Israel-based food group G. Willi-Food reported a surge in earnings for the first quarter of the year, as cost savings fell significantly due to lower management salaries, outpacing a dip in sales.

G. Willi-Food revealed operating income increased by 284% to NIS8m (US$2.1m) versus NIS2.1m in the prior year. Selling expenses were down 13% year on year, while general and administrative costs dropped 18.8%, the group revealed. Willi-Food attributed the improvement to the “significant” decrease in management salaries following the departure of its chairman and president Zwi Williger and president Joseph Williger. 

Willi-Food announced in November last year the Williger brothers, alongside then CEO and CFO Gil Hochboim, were standing down. At the time, the company remained silent on reasons for the departures. However, it has since emerged the company has been accused of breaching domestic “securities laws” and unspecified “criminal offences” as part of a securities probe

The group’s chairman and indirect controlling shareholder Gregory Gurtovoy was detained by the authorities. Willi-Food has not confirmed whether the departures of the Williger brothers and Hochboim were linked to the investigation.

Willi-Food’s net income in the first quarter was NIS4.7m, compared to NIS2.6m recorded in the first quarter of 2015.

While operating and net profits were up on last year, the company revealed sales in the period dropped 4.1%. Revenue fell to NIS82.6m from NIS86.2m recorded in the first quarter of 2015. Willi-Food attributed the drop to the timing of the Passover holiday, the impact of shortage of inventories, and the “market decline in food product consumption” by the Israeli consumer.

Commenting on the result, CEO Iram Graiver said: “We are very pleased to report a strong quarter with the new management team. Our financial results have significantly improved, we continued to gain traction with new customers while product sales to existing customers also continued to grow as a direct result of our new strategy to organically grow our customer base and product line and in addition to improve our commercial relations with our suppliers. 

“Moving forward, we intend to continue to leverage market demand in order to maximise our revenues and expand margins. We intend to reinvest in the development of the company in order to maximise profitability and increase long-term value for our shareholders.”

Alongside the first-quarter results, Willi-Food provided a statement on the probe from the Israeli Securities Authority. It said a search was conducted at the company’s offices on 17 February by the regulator. Documents and computers were seized.

“To the best of the company’s knowledge a number of executives in the group are being investigated by the authority,” Willi-Food said.

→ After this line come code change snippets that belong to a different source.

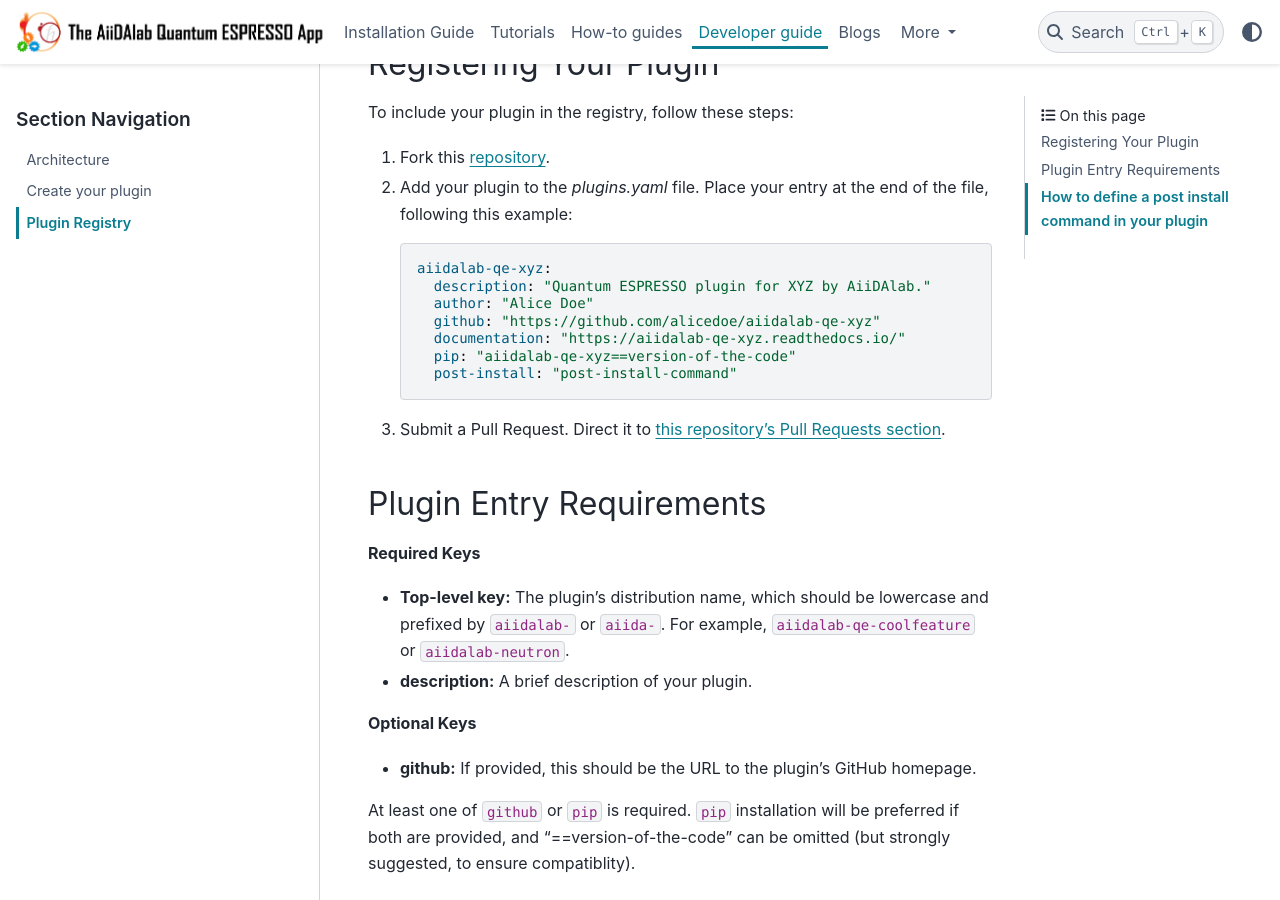
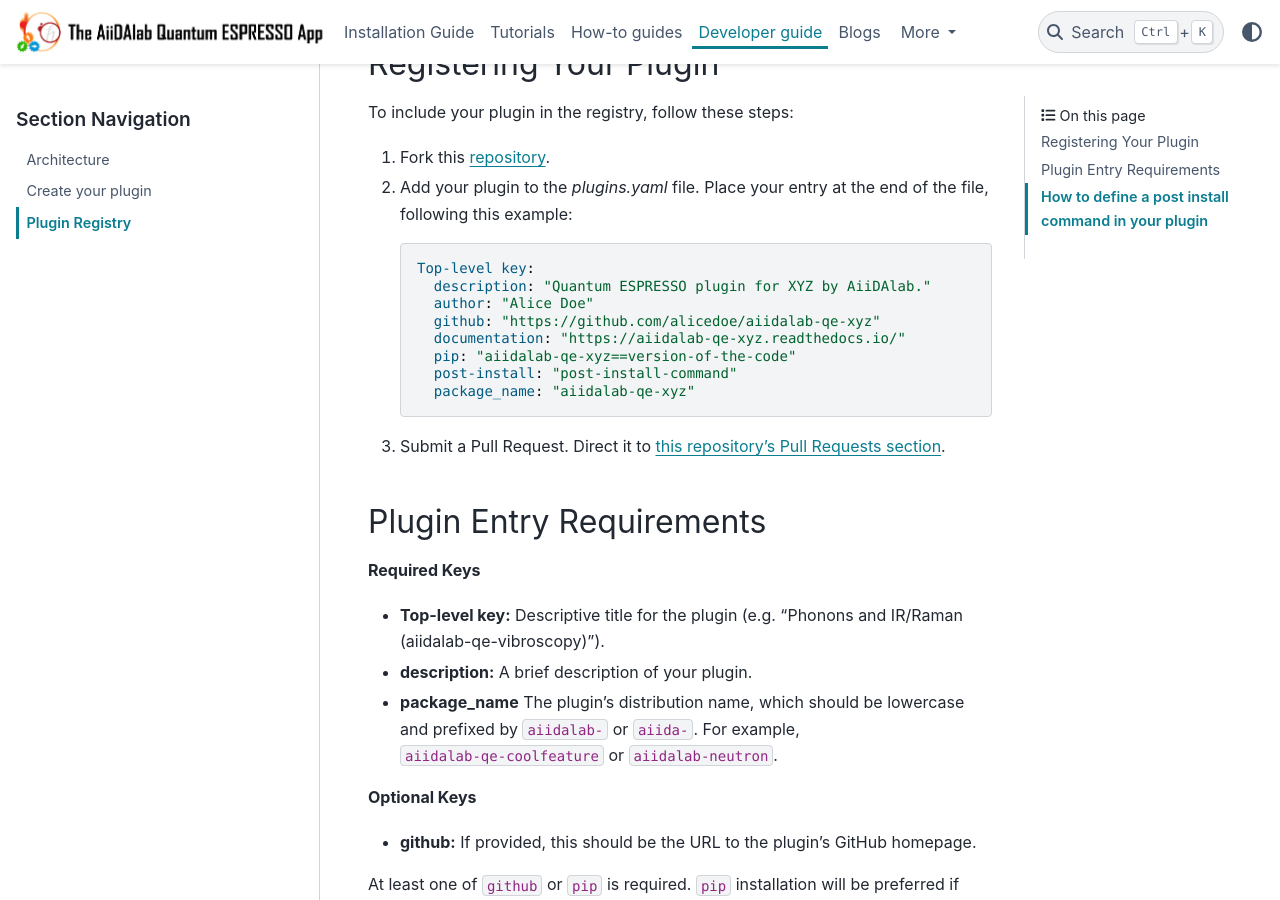
Before and after one commit to aiidalab/aiidalab-qe, a Sphinx documentation site: the page built from docs/source/development/plugin_registry.rst, in a window 1280 px wide and 900 px high, scrolled down 287 px. Built offline with Sphinx 7.4.7 and the PyData theme 0.15.4, drawn with Linux system fonts in a browser that asks for light colours.

Commit message:
Adding the package_name in the value and in the docs.

```diff
--- a/docs/source/development/plugin_registry.rst
+++ b/docs/source/development/plugin_registry.rst
@@ -16,13 +16,14 @@
 
    .. code-block:: yaml
 
-      aiidalab-qe-xyz:
+      Top-level key:
         description: "Quantum ESPRESSO plugin for XYZ by AiiDAlab."
         author: "Alice Doe"
         github: "https://github.com/alicedoe/aiidalab-qe-xyz"
         documentation: "https://aiidalab-qe-xyz.readthedocs.io/"
         pip: "aiidalab-qe-xyz==version-of-the-code"
         post-install: "post-install-command"
+        package_name: "aiidalab-qe-xyz"
 
 3. Submit a Pull Request. Direct it to `this repository's Pull Requests section <https://github.com/aiidalab/aiidalab-qe/pulls>`_.
 
@@ -31,8 +32,9 @@
 
 **Required Keys**
 
-- **Top-level key:** The plugin's distribution name, which should be lowercase and prefixed by ``aiidalab-`` or ``aiida-``. For example, ``aiidalab-qe-coolfeature`` or ``aiidalab-neutron``.
+- **Top-level key:**  Descriptive title for the plugin (e.g. "Phonons and IR/Raman (aiidalab-qe-vibroscopy)").
 - **description:** A brief description of your plugin.
+- **package_name**  The plugin's distribution name, which should be lowercase and prefixed by ``aiidalab-`` or ``aiida-``. For example, ``aiidalab-qe-coolfeature`` or ``aiidalab-neutron``.
 
 **Optional Keys**
 
--- a/plugins.yaml
+++ b/plugins.yaml
@@ -5,14 +5,17 @@
     github: https://github.com/superstar54/aiida-bader
     documentation: https://aiida-bader.readthedocs.io/
     pip: aiida-bader
+    package_name: aiida-bader
 
 Phonons and IR/Raman (aiidalab-qe-vibroscopy):
     description: Plugin to compute phonons, IR/Raman spectra, Inelastic Neutron Scattering of materials
     author: Miki Bonacci, Andres Ortega Guerrero, Lorenzo Bastonero and Nicola Marzari
     pip: aiidalab-qe-vibroscopy==1.1.1
     post_install: setup-phonopy
+    package_name: aiidalab-qe-vibroscopy
 
 Muon spectroscopy (aiidalab-qe-muon):
     description: Compute properties to assist µSR experiments, such as muon stopping sites and related properties
     author: Miki Bonacci, Ifeanyi J. Onuorah, Pietro Bonfa', Giovanni Pizzi and Roberto de Renzi
     github: https://github.com/mikibonacci/aiidalab-qe-muon
+    package_name: aiidalab-qe-muon
```
Also changed, not shown: plugin_list.ipynb.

It confirmed Gurtovoy was detained for interrogation by the authority for three days, after which, he was placed under house arrest for a period of two weeks, which has since ended. 

“According to the exhibit attached to the arrest warrant, Mr. Gurtovoy was arrested on the suspicion of the crimes of fraudulent acquisitions under aggravating circumstances, falsifying corporate documents, fraud, breach of trust in a corporation, money laundering, as well as misleading reporting,” Willi-Food said. “To company management’s knowledge, the investigation by the authority relates to an investment of approximately US$2.25m made during January 2016 from sums previously held in a bank account of a subsidiary of the company in the form of bonds of a European company, which allegedly served as a collateral to a loan obtained by the controlling shareholder or another individual, and which was unrelated to the company’s operations.”

Willi-Food said the investment was carried out by B.H.W.F.I Ltd., a wholly owned subsidiary of the company. It said it was “apparent” the “ultimate controlling shareholder” of the European company that issued the bonds is Meinl Bank.